● Task brief
In the data that follows, find each line containing "dist" and copy it.

● Dataset records
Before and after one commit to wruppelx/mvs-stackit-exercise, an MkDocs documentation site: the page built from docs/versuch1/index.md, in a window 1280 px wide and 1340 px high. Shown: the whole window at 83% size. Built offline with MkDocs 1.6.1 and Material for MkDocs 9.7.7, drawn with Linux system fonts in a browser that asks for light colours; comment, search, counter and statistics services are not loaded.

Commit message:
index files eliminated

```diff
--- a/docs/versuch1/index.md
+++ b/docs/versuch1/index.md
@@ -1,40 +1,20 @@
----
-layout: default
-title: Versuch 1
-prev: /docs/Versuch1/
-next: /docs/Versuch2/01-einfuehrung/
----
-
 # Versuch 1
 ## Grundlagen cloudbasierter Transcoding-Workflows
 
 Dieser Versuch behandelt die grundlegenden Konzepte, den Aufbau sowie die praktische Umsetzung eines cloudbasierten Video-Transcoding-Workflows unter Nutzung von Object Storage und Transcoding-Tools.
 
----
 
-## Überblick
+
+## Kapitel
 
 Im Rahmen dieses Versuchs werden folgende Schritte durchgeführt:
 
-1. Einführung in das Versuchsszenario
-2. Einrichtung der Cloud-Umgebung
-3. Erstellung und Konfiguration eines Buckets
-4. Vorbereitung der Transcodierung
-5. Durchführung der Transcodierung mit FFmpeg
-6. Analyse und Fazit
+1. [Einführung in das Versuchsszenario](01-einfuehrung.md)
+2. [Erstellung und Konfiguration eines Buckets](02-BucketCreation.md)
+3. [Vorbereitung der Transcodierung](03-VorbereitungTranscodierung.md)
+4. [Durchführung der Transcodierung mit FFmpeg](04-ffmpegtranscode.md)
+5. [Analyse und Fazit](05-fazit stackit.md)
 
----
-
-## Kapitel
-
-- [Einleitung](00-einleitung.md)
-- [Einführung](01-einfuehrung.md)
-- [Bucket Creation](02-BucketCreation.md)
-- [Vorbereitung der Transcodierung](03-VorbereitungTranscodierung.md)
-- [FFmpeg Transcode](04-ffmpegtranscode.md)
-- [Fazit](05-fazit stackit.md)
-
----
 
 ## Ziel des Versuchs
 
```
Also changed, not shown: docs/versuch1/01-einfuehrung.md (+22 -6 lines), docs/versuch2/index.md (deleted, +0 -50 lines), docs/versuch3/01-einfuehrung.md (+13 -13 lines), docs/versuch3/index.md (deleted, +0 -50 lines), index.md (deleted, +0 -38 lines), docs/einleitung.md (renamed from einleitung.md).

==

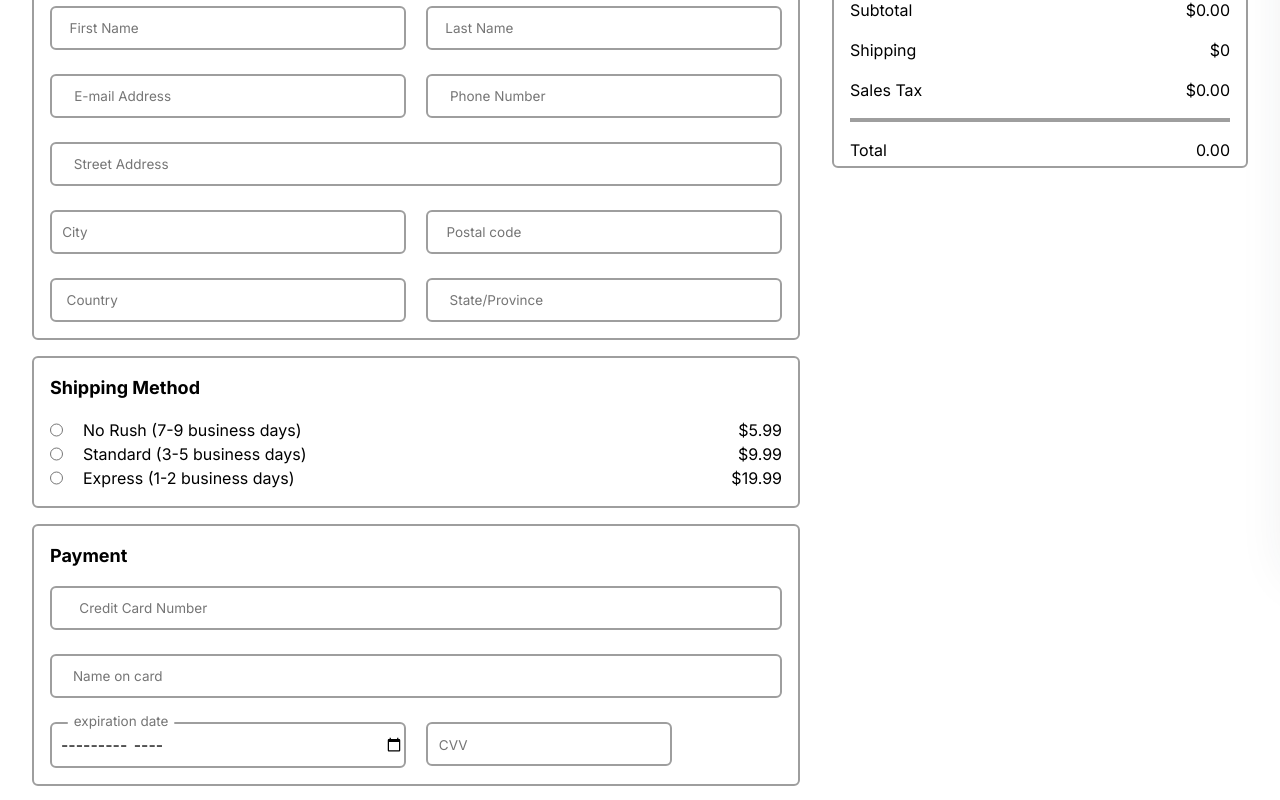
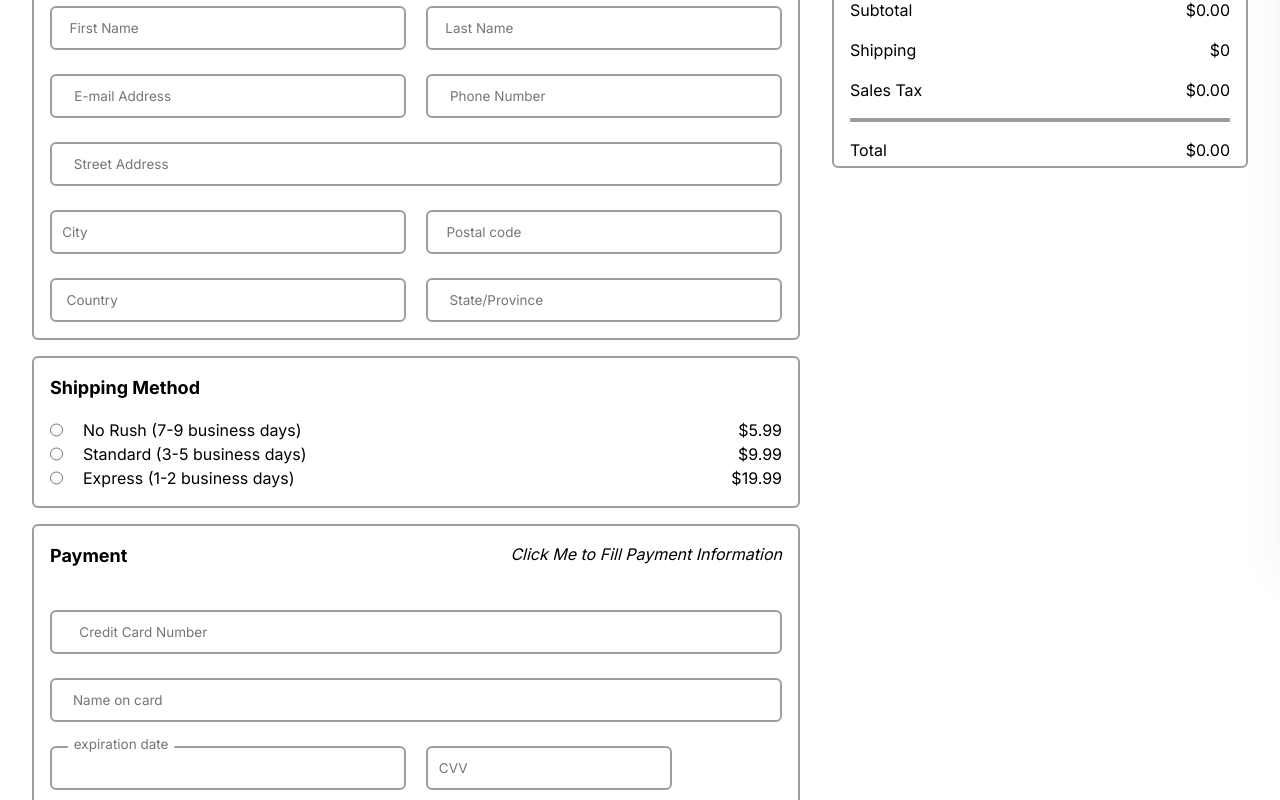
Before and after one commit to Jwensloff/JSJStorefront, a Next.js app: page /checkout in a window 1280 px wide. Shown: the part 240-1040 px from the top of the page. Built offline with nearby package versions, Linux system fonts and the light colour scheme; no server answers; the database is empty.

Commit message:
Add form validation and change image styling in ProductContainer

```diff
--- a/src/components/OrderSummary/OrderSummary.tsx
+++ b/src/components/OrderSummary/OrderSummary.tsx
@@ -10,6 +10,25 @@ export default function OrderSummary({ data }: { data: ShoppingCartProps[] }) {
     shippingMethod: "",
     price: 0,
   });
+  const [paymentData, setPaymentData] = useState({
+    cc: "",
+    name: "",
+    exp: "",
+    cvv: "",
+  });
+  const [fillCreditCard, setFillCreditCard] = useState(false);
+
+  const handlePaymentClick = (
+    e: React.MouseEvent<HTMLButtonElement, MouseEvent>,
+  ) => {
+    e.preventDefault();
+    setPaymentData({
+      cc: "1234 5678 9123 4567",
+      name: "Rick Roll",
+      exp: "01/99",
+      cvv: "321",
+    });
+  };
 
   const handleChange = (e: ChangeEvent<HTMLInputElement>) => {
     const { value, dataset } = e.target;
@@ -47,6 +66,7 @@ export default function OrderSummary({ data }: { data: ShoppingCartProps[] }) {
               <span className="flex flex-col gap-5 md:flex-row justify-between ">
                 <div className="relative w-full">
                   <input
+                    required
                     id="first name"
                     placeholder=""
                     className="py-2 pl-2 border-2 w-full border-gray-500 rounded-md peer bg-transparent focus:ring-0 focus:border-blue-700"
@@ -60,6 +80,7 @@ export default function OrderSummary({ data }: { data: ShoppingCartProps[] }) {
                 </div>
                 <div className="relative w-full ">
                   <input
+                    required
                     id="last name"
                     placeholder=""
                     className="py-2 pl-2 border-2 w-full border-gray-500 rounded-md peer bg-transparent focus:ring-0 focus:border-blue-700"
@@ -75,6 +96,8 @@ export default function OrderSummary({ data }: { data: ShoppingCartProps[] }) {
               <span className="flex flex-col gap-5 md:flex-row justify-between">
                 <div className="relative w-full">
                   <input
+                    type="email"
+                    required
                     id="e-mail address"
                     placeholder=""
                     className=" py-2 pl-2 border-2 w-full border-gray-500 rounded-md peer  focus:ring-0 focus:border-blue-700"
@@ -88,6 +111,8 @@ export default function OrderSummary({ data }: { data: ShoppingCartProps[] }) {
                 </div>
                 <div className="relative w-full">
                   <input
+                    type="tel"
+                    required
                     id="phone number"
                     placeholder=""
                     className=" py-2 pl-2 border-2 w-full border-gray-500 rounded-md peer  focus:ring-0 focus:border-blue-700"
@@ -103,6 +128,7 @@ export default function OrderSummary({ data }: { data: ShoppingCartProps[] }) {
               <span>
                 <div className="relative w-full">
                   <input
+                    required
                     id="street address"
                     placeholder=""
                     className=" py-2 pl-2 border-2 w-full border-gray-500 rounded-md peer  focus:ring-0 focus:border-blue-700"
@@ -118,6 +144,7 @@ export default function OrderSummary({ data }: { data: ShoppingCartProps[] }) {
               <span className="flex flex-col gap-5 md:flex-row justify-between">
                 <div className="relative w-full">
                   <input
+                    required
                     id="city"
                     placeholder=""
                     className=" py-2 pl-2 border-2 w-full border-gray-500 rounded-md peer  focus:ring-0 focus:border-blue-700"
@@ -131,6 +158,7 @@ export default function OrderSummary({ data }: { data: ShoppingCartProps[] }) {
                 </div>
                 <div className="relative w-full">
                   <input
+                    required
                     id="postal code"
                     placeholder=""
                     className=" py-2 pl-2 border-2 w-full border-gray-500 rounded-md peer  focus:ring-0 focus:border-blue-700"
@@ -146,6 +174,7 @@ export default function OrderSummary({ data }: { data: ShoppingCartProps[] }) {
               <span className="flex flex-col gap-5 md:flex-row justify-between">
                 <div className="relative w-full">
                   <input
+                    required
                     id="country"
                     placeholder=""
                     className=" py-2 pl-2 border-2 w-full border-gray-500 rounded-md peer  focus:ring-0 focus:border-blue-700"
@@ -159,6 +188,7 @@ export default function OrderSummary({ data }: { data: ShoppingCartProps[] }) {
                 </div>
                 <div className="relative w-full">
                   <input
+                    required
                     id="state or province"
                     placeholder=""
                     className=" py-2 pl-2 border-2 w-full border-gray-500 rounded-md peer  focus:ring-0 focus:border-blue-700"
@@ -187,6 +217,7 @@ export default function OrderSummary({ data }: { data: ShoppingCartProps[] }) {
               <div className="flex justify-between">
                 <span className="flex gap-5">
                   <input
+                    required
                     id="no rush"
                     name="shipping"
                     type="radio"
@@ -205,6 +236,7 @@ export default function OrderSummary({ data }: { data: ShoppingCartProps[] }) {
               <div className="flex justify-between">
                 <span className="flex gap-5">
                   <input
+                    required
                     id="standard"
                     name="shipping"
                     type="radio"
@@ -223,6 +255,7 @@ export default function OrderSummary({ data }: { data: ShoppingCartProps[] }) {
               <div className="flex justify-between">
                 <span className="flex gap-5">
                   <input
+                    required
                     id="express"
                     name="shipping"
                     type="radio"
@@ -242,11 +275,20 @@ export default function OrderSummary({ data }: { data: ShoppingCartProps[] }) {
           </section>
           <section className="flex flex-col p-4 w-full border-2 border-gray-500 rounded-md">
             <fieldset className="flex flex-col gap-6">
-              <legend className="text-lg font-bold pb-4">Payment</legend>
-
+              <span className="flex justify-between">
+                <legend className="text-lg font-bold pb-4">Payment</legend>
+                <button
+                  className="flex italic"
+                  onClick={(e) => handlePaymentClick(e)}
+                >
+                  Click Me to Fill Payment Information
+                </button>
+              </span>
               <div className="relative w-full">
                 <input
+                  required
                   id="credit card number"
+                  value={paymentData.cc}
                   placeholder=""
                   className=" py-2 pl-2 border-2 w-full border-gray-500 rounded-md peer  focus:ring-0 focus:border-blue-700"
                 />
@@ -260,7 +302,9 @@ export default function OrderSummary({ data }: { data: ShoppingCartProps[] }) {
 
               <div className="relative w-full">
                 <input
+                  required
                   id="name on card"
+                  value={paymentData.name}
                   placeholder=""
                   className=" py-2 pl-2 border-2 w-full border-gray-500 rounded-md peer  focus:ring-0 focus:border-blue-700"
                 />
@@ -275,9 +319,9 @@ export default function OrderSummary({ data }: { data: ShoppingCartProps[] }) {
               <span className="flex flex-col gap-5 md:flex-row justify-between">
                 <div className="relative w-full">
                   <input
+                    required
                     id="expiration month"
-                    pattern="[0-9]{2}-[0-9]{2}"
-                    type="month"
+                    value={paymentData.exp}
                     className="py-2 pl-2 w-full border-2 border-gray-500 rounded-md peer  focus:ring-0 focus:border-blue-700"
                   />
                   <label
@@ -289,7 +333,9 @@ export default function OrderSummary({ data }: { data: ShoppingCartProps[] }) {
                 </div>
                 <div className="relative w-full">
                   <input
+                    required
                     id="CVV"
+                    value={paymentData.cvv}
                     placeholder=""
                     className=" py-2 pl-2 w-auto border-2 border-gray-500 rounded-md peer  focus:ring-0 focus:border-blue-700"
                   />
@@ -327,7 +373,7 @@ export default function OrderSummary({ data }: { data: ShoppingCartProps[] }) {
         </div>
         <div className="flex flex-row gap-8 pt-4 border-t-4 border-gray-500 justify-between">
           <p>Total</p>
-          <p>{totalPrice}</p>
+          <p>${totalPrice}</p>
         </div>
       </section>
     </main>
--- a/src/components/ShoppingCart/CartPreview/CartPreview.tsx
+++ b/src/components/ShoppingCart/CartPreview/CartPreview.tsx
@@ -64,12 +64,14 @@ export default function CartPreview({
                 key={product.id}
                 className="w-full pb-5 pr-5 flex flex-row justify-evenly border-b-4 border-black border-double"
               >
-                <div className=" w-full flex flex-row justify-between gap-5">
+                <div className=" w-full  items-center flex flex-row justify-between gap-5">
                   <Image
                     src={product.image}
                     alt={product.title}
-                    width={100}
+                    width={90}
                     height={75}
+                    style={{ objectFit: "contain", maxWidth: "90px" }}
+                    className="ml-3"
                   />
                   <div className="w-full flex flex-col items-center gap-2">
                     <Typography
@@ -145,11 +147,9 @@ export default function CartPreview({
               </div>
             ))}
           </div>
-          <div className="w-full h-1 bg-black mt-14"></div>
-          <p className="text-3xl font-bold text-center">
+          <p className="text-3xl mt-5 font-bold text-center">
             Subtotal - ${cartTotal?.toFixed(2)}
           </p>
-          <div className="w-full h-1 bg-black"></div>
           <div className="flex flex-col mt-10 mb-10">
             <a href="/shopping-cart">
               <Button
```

--

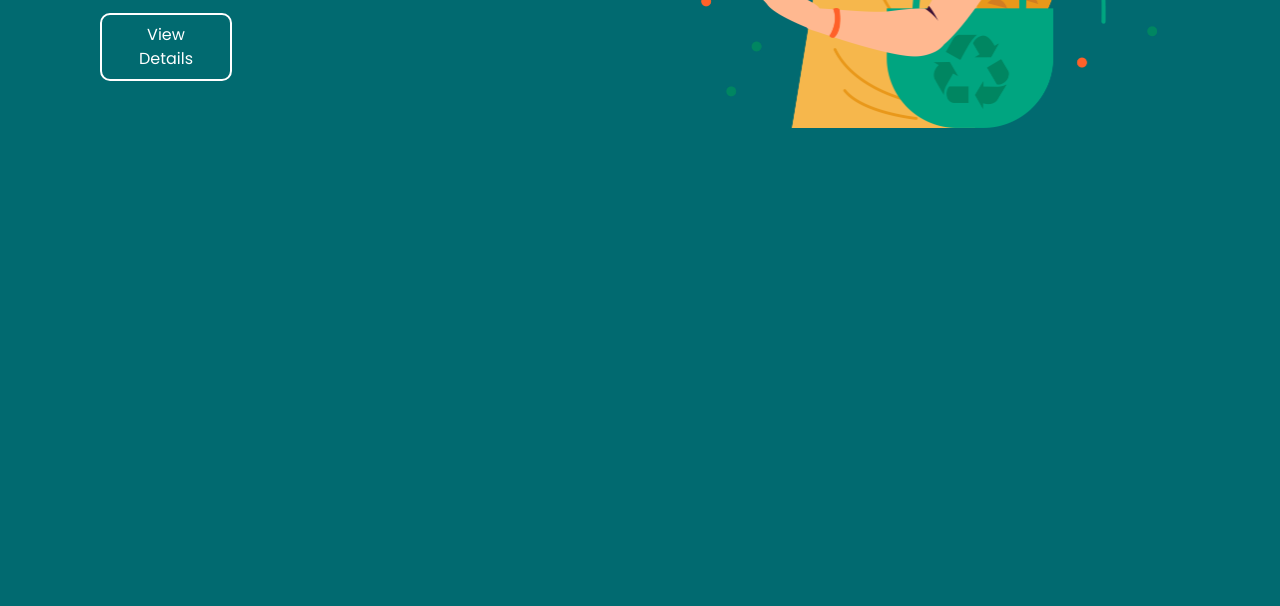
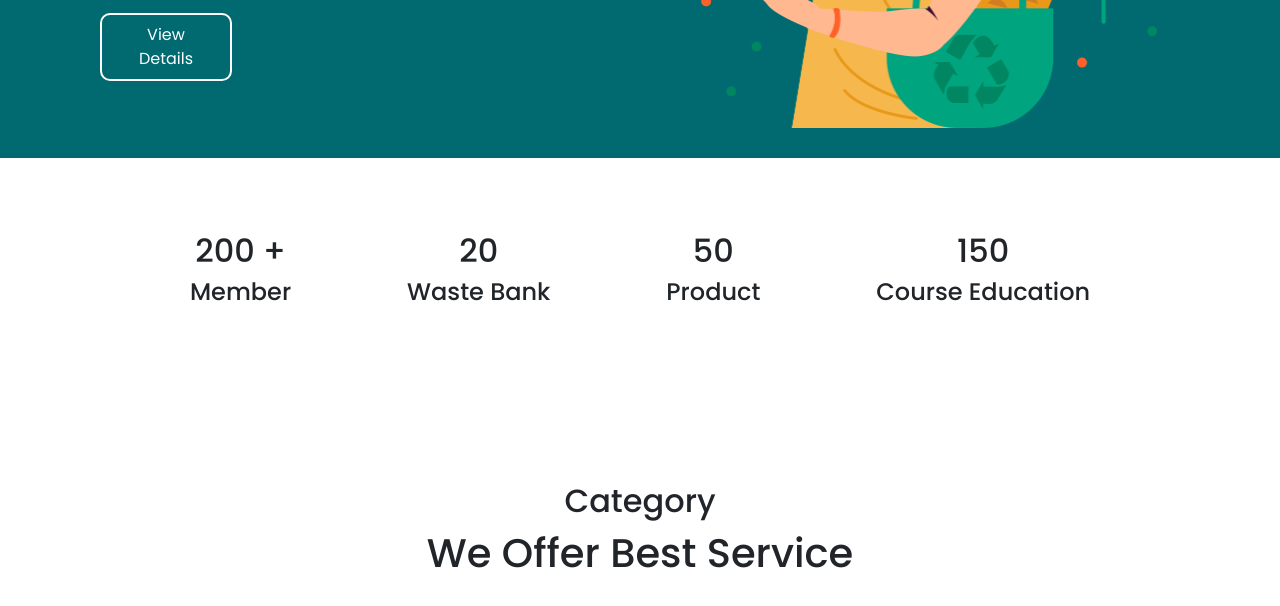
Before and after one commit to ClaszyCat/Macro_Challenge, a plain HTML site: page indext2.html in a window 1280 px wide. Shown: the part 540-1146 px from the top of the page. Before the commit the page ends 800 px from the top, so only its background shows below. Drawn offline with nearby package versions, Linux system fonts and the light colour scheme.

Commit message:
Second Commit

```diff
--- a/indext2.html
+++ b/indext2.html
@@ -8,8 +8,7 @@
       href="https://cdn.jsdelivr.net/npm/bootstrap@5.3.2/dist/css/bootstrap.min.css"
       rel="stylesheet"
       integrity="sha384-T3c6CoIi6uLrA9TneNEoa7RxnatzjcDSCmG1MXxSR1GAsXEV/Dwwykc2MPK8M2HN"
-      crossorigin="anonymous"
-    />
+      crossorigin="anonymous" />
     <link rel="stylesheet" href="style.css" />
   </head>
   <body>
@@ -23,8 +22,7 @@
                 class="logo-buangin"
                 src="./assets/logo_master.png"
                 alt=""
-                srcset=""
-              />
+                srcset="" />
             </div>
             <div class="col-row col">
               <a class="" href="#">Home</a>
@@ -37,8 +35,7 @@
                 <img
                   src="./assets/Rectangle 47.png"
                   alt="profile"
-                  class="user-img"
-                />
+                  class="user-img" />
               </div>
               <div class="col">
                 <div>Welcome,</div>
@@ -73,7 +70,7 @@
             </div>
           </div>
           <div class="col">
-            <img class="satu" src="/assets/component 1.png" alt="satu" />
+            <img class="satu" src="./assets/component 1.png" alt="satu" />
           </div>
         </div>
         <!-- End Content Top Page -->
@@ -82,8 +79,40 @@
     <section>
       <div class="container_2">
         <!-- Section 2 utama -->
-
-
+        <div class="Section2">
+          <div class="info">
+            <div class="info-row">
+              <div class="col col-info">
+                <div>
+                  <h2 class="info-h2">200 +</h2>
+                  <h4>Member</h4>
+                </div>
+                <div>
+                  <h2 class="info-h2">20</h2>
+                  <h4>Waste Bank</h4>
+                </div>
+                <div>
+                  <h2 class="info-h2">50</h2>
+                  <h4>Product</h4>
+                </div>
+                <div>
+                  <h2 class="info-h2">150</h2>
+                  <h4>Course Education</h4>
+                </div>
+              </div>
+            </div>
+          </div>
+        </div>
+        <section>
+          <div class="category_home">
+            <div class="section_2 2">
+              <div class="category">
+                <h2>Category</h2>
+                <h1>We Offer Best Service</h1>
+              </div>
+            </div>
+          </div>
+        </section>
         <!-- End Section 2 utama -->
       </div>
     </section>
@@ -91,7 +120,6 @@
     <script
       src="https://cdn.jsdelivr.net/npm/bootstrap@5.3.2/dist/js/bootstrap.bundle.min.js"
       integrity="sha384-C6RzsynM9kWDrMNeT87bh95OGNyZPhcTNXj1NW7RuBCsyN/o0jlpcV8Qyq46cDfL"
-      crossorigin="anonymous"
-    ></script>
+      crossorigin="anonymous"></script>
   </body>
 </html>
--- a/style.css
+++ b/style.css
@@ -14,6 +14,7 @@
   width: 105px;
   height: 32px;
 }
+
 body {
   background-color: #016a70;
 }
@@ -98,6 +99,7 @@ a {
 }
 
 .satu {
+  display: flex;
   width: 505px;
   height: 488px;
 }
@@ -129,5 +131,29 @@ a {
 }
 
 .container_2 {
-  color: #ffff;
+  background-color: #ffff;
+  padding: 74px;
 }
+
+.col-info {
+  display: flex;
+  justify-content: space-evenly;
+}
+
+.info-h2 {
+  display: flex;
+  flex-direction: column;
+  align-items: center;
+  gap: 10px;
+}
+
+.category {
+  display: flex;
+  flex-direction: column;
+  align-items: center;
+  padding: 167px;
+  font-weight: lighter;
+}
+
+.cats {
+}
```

● Finished exercise
       href="https://cdn.jsdelivr.net/npm/bootstrap@5.3.2/dist/css/bootstrap.min.css"
       src="https://cdn.jsdelivr.net/npm/bootstrap@5.3.2/dist/js/bootstrap.bundle.min.js"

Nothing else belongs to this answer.